__DIRECTIONS__: Lines with the word "null" in them are the ones to copy from the records.

__PROVIDED DATA__:
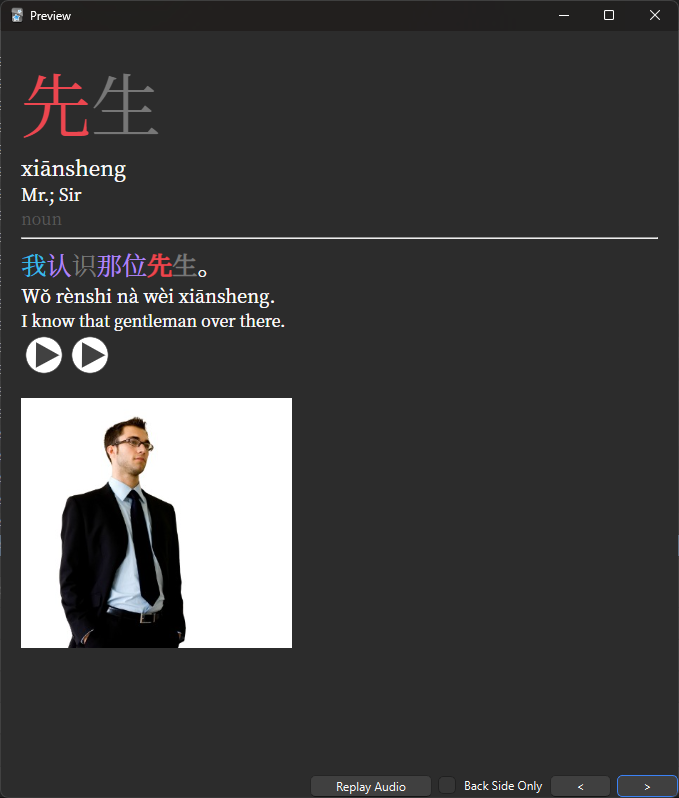
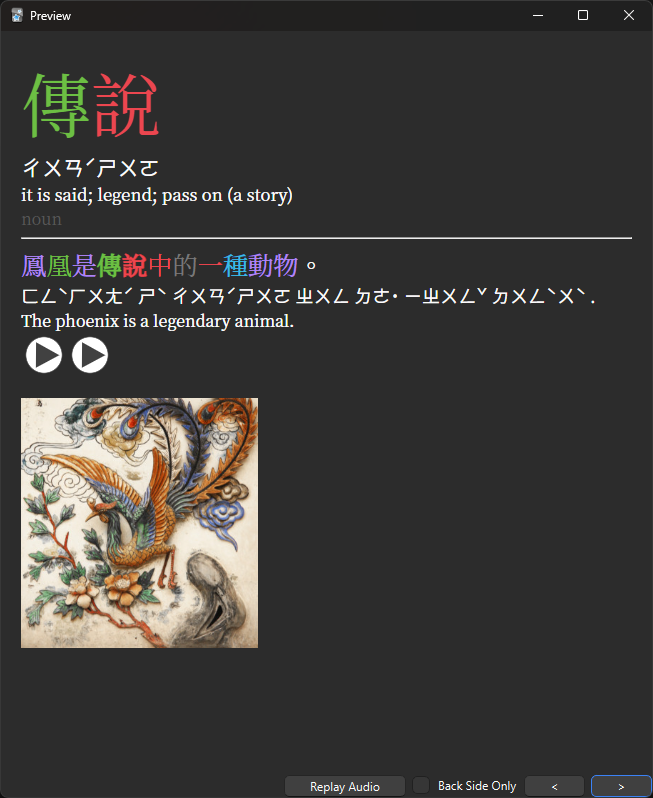
Add Traditional HSK Deck

diff --git a/README.md b/README.md
@@ -1,246 +1,20 @@
 # ZH-study
 
-- [HSK Deck Template](#hsk-deck-template)
+- [Traditional HSK Deck](#traditional-hsk-deck)
 
-## HSK Deck Template
+## Traditional HSK Deck
 
-Modified card template for the [HSK Deck](https://www.reddit.com/r/ChineseLanguage/comments/7mjmjc/best_anki_deck_for_hsk_ive_come_across/).
+Traditional version for the [HSK Deck](https://www.reddit.com/r/ChineseLanguage/comments/7mjmjc/best_anki_deck_for_hsk_ive_come_across/).
+
+Changes:
+
+- Displays Traditional instead of Simplified
+- Added tone coloring
+- Uses zhuyin instead of pinyin (Generated using [Chinese Support 3](https://ankiweb.net/shared/info/1752008591))
+- Slightly modified layout
+
+[Download Link](https://drive.google.com/file/d/1SpR2q5mZ1KW5Oo-kTHgVZ4g1vfL9xVbM/view?usp=sharing)
 
 <p align="center">
     <img src="./images/hsk.png" width="70%" />
 </p>
-
-Just copy and paste the following templates into Anki.
-
-- Front Template
-
-  ```html
-  <div class="hanzi">{{Simplified}}</div>
-  <span>{{Homograph}}</span>
-  <div class="pinyin"><br /></div>
-  <div class="english"><br /></div>
-  <div class="description"><br /></div>
-  <hr />
-  <div class="sentence">{{SentenceSimplified}}</div>
-  ```
-
-- Back Template
-
-  ```html
-  <div class="hanzi">{{Simplified}}</div>
-  <span>{{Homograph}}</span>
-  <div class="pinyin">{{Pinyin.1}}</div>
-  <div class="english">{{Meaning}}</div>
-  <div class="description">{{Part of speech}}</div>
-  <hr />
-  <div class="sentence">{{SentenceSimplified}}</div>
-  <div class="pinyinSen">{{SentencePinyin.1}}</div>
-  <div class="meaningSent">{{SentenceMeaning}}</div>
-  <div class="audio">{{Audio}} {{SentenceAudio}}</div>
-  <br />
-  {{SentenceImage}}
-
-  <!-- Pitch colorizer -->
-  <script>
-    (() => {
-      // Modified from https://www.reddit.com/r/Anki/comments/i6rmp6/chinese_flashcards_automatic_coloring_according/ by /u/Destroyer862K2
-      decode_pinyin = function (pinyin) {
-        const core = ["a", "e", "i", "o", "u", "ü"];
-        let arr = pinyin.replace(/<b>|<\/b>|<div>|<\/div>/g, "").split("");
-
-        is_core = function (c, c_previous_two = "", c_next = "") {
-          //pre conditions
-          if (
-            c == "r" &&
-            (c_next == " " || c_next == "") &&
-            c_previous_two != " " &&
-            c_previous_two != ""
-          ) {
-            return [true, true];
-          }
-          //pre conditions
-
-          c = c
-            .normalize("NFD")
-            .replace(/[\u0300-\u036f]/g, "")
-            .toLowerCase();
-          for (let i = 0; i < core.length; i++) {
-            if (c === core[i]) {
-              return [true, false];
-            }
-          }
-          return [false, false];
-        };
-
-        get_tone = function (str) {
-          let pure = str.replace(/a|e|i|o|u|ü|r/g, "");
-          if (pure == "") {
-            return 5;
-          } else if (["ā", "ē", "ī", "ō", "ū", "ǖ"].includes(pure)) {
-            return 1;
-          } else if (["á", "é", "í", "ó", "ú", "ǘ"].includes(pure)) {
-            return 2;
-          } else if (["ǎ", "ě", "ǐ", "ǒ", "ǔ", "ǚ"].includes(pure)) {
-            return 3;
-          } else if (["à", "è", "ì", "ò", "ù", "ǜ"].includes(pure)) {
-            return 4;
-          }
-
-          return pure;
-        };
-
-        let tones_arr = [];
-        let buff = [];
-
-        flush = function () {
-          if (buff.length > 0) {
-            tones_arr.push(get_tone(buff.join("")));
-            buff = [];
-          }
-        };
-        for (let i = 0; i < arr.length; i++) {
-          let res = is_core(arr[i], arr[i - 2], arr[i + 1]);
-          if (res[1]) {
-            flush();
-          }
-          if (res[0]) {
-            buff.push(arr[i]);
-          } else {
-            flush();
-          }
-        }
-        if (buff.length > 0) {
-          tones_arr.push(get_tone(buff.join("")));
-          buff = [];
-        }
-        return tones_arr;
-      };
-
-      recolor_pinyin = function (pinyin_element, hanzi_element) {
-        let hanzi_sentence = hanzi_element.innerHTML;
-        let decoded = decode_pinyin(pinyin_element.innerHTML);
-        let hanzi_sentence_strip = hanzi_sentence.replace(
-          / |<b>|<\/b>|\.|。|\?|？|!|！|<div>|<\/div>|，|，/g,
-          ""
-        );
-        if (hanzi_sentence_strip.length == decoded.length) {
-          let start = 0;
-          for (i in hanzi_sentence_strip) {
-            let index = hanzi_sentence.indexOf(hanzi_sentence_strip[i], start);
-            let insertion =
-              '<span class="tone-' +
-              decoded[i] +
-              '">' +
-              hanzi_sentence_strip[i] +
-              "</span>";
-            hanzi_sentence =
-              hanzi_sentence.substring(0, index) +
-              insertion +
-              hanzi_sentence.substring(index + 1);
-            start = index + insertion.length;
-          }
-          hanzi_element.innerHTML = hanzi_sentence;
-        }
-      };
-
-      let pinyin_element = document.querySelector(".pinyin");
-      let hanzi_elements = [...document.querySelectorAll(".hanzi")];
-      let pinyin_sentence_element = document.querySelector(".pinyinSen");
-      let hanzi_sentence_elements = [...document.querySelectorAll(".sentence")];
-
-      if (pinyin_element != null && hanzi_elements.length > 0) {
-        for (const hanzi_element of hanzi_elements) {
-          recolor_pinyin(pinyin_element, hanzi_element);
-        }
-      }
-      if (
-        pinyin_sentence_element != null &&
-        hanzi_sentence_elements.length > 0
-      ) {
-        for (const hanzi_sentence_element of hanzi_sentence_elements) {
-          recolor_pinyin(pinyin_sentence_element, hanzi_sentence_element);
-        }
-      }
-    })();
-  </script>
-  ```
-
-- Styling
-
-  ```css
-  @import url("https://fonts.googleapis.com/css2?family=Noto+Sans+SC:wght@100..900&family=Noto+Serif+SC&display=swap");
-
-  :root {
-    --font-sans: "Noto Sans SC", sans;
-    --font-serif: "Noto Serif SC", serif;
-    --color-faint: #575757;
-    --color-tone-1: #ec464f;
-    --color-tone-2: #6cbf43;
-    --color-tone-3: #39bae6;
-    --color-tone-4: #af85f4;
-    --color-tone-5: #777777;
-    font-size: 14px;
-  }
-
-  .card {
-    font-family: var(--font-serif);
-    text-align: left;
-    max-width: 800px;
-    margin: 0 auto;
-    padding: 20px;
-  }
-
-  .hanzi {
-    font-size: 5rem;
-  }
-
-  .sentence {
-    font-size: 1.8rem;
-  }
-
-  .pinyin {
-    font-size: 1.5rem;
-  }
-
-  .pinyinSen {
-    font-size: 1.3rem;
-  }
-
-  .english {
-    font-size: 1.2rem;
-  }
-
-  .meaningSent {
-    text-align: left;
-    font-size: 1.15rem;
-  }
-
-  .description {
-    font-size: 1.15rem;
-    color: var(--color-faint);
-  }
-
-  .audio {
-    display: flex;
-  }
-
-  img {
-    max-height: 250px;
-  }
-
-  .tone-1 {
-    color: var(--color-tone-1);
-  }
-  .tone-2 {
-    color: var(--color-tone-2);
-  }
-  .tone-3 {
-    color: var(--color-tone-3);
-  }
-  .tone-4 {
-    color: var(--color-tone-4);
-  }
-  .tone-5 {
-    color: var(--color-tone-5);
-  }
-  ```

__EXERCISE OUTPUT__:
-      if (pinyin_element != null && hanzi_elements.length > 0) {
-        pinyin_sentence_element != null &&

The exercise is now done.